### [Instructions for the task]
For any picture in the lines below, please leave it out and copy the rest exactly.

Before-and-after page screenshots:

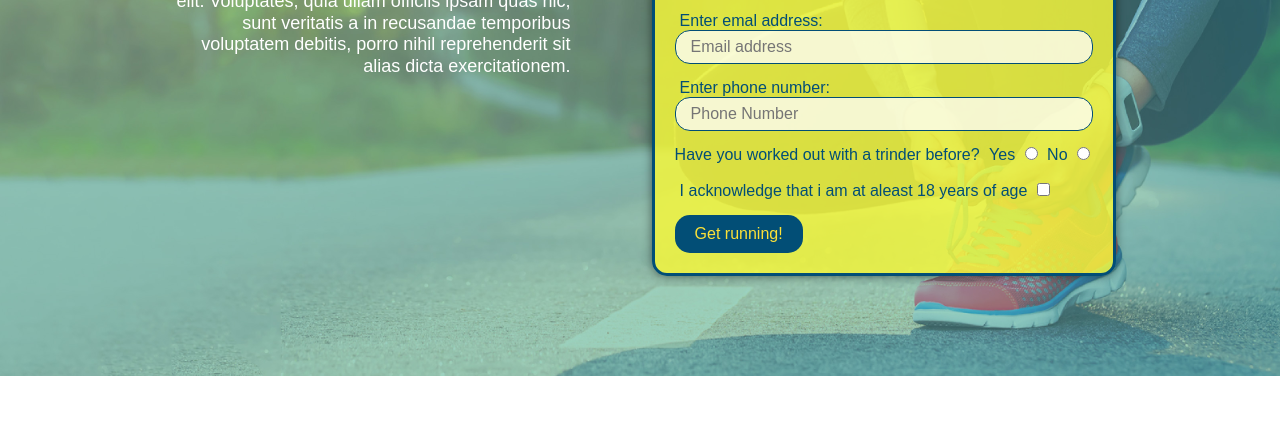
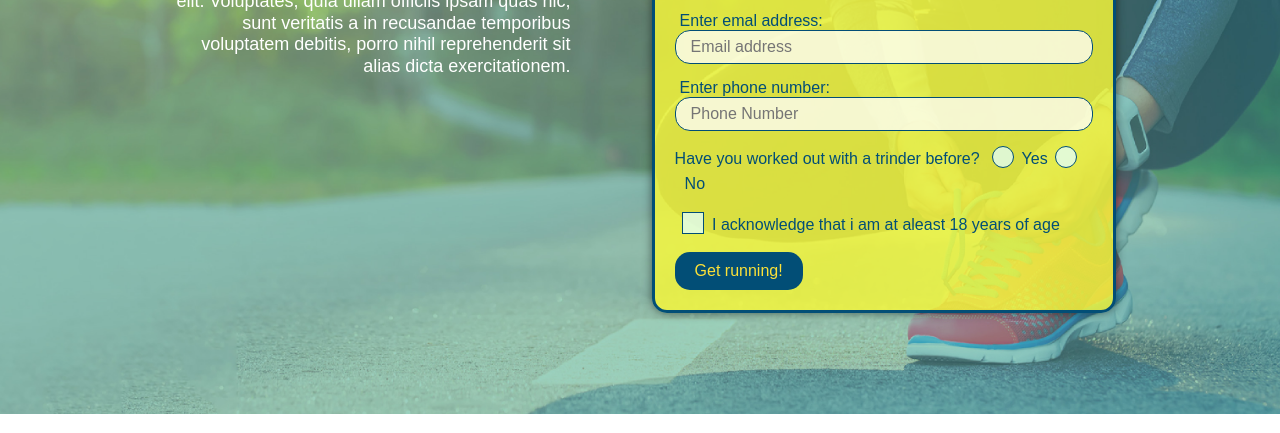
Before and after one commit to RickyLovesCode/run-buddy, a plain HTML site: page index.html in a window 1280 px wide. Shown: the part 345-778 px from the top of the page. Drawn offline with Linux system fonts and the light colour scheme.

Commit message:
final css touches

```diff
--- a/assets/css/style.css
+++ b/assets/css/style.css
@@ -1,3 +1,9 @@
+:root {
+  --primary-color: #fce138;
+  --secondary-color: #024e76;
+  --tertiary-color: #39a6b2;
+}
+
 * {
   margin: 0;
   padding: 0;
@@ -20,6 +26,7 @@ header {
   background-position: center;
   background-attachment: fixed;
   background-position: 80%;
+  z-index: 9999;
 }
 
 header h1 {
@@ -162,6 +169,71 @@ section {
   margin: 0 5px;
 }
 
+/*CHECKBOX & RADIO BUTTONS*/
+.checkbox-wrapper input,
+.radio-wrapper input {
+  opacity: 0;
+}
+
+.checkbox-wrapper label,
+.radio-wrapper label {
+  position: relative;
+  left: 10px;
+  margin: 10px;
+  line-height: 1.6;
+}
+
+.checkbox-wrapper label::before,
+.radio-wrapper label::before {
+  content: "";
+  height: 20px;
+  width: 20px;
+  background: rgba(225, 255, 255, 0.75);
+  border: 1px solid #024e76;
+  position: absolute;
+  top: -4px;
+  left: -30px;
+}
+
+.radio-wrapper label::before {
+  border-radius: 50%;
+}
+
+.radio-wrapper label::after {
+  content: "";
+  width: 20px;
+  height: 20px;
+  border-radius: 50%;
+  background: #024e76;
+  position: absolute;
+  left: -29px;
+  top: -3px;
+  background-image: radial-gradient(circle, #39a6b2, #024e76);
+}
+
+.checkbox-wrapper label::after {
+  content: "";
+  height: 6px;
+  width: 14px;
+  border-left: 2px solid #024e76;
+  border-bottom: 2px solid #024e76;
+  position: absolute;
+  left: -26px;
+  top: 1px;
+  transform: rotate(-58deg);
+}
+
+.checkbox-wrapper input + label::after,
+.radio-wrapper input + label::after {
+  content: none;
+}
+
+.checkbox-wrapper input:checked + label::after,
+.radio-wrapper input:checked + label::after {
+  content: "";
+}
+
+/*CHECKBOX & RADIO BUTTONS END*/
 .hero-form button {
   color: #fce138;
   background-color: #024e76;
--- a/index.html
+++ b/index.html
@@ -67,15 +67,21 @@
         <input type="tel" placeholder="Phone Number" name="phone" id="phone" class="form-input"/>
         <p>
             Have you worked out with a trinder before?
+            <span class="radio-wrapper">
+            <input type="radio" name="trainer-confirm" id="trainer-yes" />
             <label for="trainer-yes">Yes</label>
-            <input type="radio" name="trainer-confirm" id="trainer-yes" />
+                </span>
+            <span class="radio-wrapper">
+            <input type="radio" name="trainer-confirm" id="trainer-no" />
+            <label for="trainer-no">No</label>
+            </span>
+            </p>
 
-            <label for="trainer-no">No</label>
-            <input type="radio" name="trainer-confirm" id="trainer-no" />
-            <br/>
-            <br/>
+            <span class="checkbox-wrapper">
+            <p>
+            <input type="checkbox" name="checkbox" id="checkbox" />
             <label for="checkbox">I acknowledge that i am at aleast 18 years of age</label>
-            <input type="checkbox" name="checkbox" id="checkbox" />
+           </span>
            </p>
         <button type="submit">
             Get running!
```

### [Exercise solution]
Before and after one commit to RickyLovesCode/run-buddy, a plain HTML site: page index.html in a window 1280 px wide. Shown: the part 345-778 px from the top of the page. Drawn offline with Linux system fonts and the light colour scheme.

Commit message:
final css touches

```diff
--- a/assets/css/style.css
+++ b/assets/css/style.css
@@ -1,3 +1,9 @@
+:root {
+  --primary-color: #fce138;
+  --secondary-color: #024e76;
+  --tertiary-color: #39a6b2;
+}
+
 * {
   margin: 0;
   padding: 0;
@@ -20,6 +26,7 @@ header {
   background-position: center;
   background-attachment: fixed;
   background-position: 80%;
+  z-index: 9999;
 }
 
 header h1 {
@@ -162,6 +169,71 @@ section {
   margin: 0 5px;
 }
 
+/*CHECKBOX & RADIO BUTTONS*/
+.checkbox-wrapper input,
+.radio-wrapper input {
+  opacity: 0;
+}
+
+.checkbox-wrapper label,
+.radio-wrapper label {
+  position: relative;
+  left: 10px;
+  margin: 10px;
+  line-height: 1.6;
+}
+
+.checkbox-wrapper label::before,
+.radio-wrapper label::before {
+  content: "";
+  height: 20px;
+  width: 20px;
+  background: rgba(225, 255, 255, 0.75);
+  border: 1px solid #024e76;
+  position: absolute;
+  top: -4px;
+  left: -30px;
+}
+
+.radio-wrapper label::before {
+  border-radius: 50%;
+}
+
+.radio-wrapper label::after {
+  content: "";
+  width: 20px;
+  height: 20px;
+  border-radius: 50%;
+  background: #024e76;
+  position: absolute;
+  left: -29px;
+  top: -3px;
+  background-image: radial-gradient(circle, #39a6b2, #024e76);
+}
+
+.checkbox-wrapper label::after {
+  content: "";
+  height: 6px;
+  width: 14px;
+  border-left: 2px solid #024e76;
+  border-bottom: 2px solid #024e76;
+  position: absolute;
+  left: -26px;
+  top: 1px;
+  transform: rotate(-58deg);
+}
+
+.checkbox-wrapper input + label::after,
+.radio-wrapper input + label::after {
+  content: none;
+}
+
+.checkbox-wrapper input:checked + label::after,
+.radio-wrapper input:checked + label::after {
+  content: "";
+}
+
+/*CHECKBOX & RADIO BUTTONS END*/
 .hero-form button {
   color: #fce138;
   background-color: #024e76;
--- a/index.html
+++ b/index.html
@@ -67,15 +67,21 @@
         <input type="tel" placeholder="Phone Number" name="phone" id="phone" class="form-input"/>
         <p>
             Have you worked out with a trinder before?
+            <span class="radio-wrapper">
+            <input type="radio" name="trainer-confirm" id="trainer-yes" />
             <label for="trainer-yes">Yes</label>
-            <input type="radio" name="trainer-confirm" id="trainer-yes" />
+                </span>
+            <span class="radio-wrapper">
+            <input type="radio" name="trainer-confirm" id="trainer-no" />
+            <label for="trainer-no">No</label>
+            </span>
+            </p>
 
-            <label for="trainer-no">No</label>
-            <input type="radio" name="trainer-confirm" id="trainer-no" />
-            <br/>
-            <br/>
+            <span class="checkbox-wrapper">
+            <p>
+            <input type="checkbox" name="checkbox" id="checkbox" />
             <label for="checkbox">I acknowledge that i am at aleast 18 years of age</label>
-            <input type="checkbox" name="checkbox" id="checkbox" />
+           </span>
            </p>
         <button type="submit">
             Get running!
```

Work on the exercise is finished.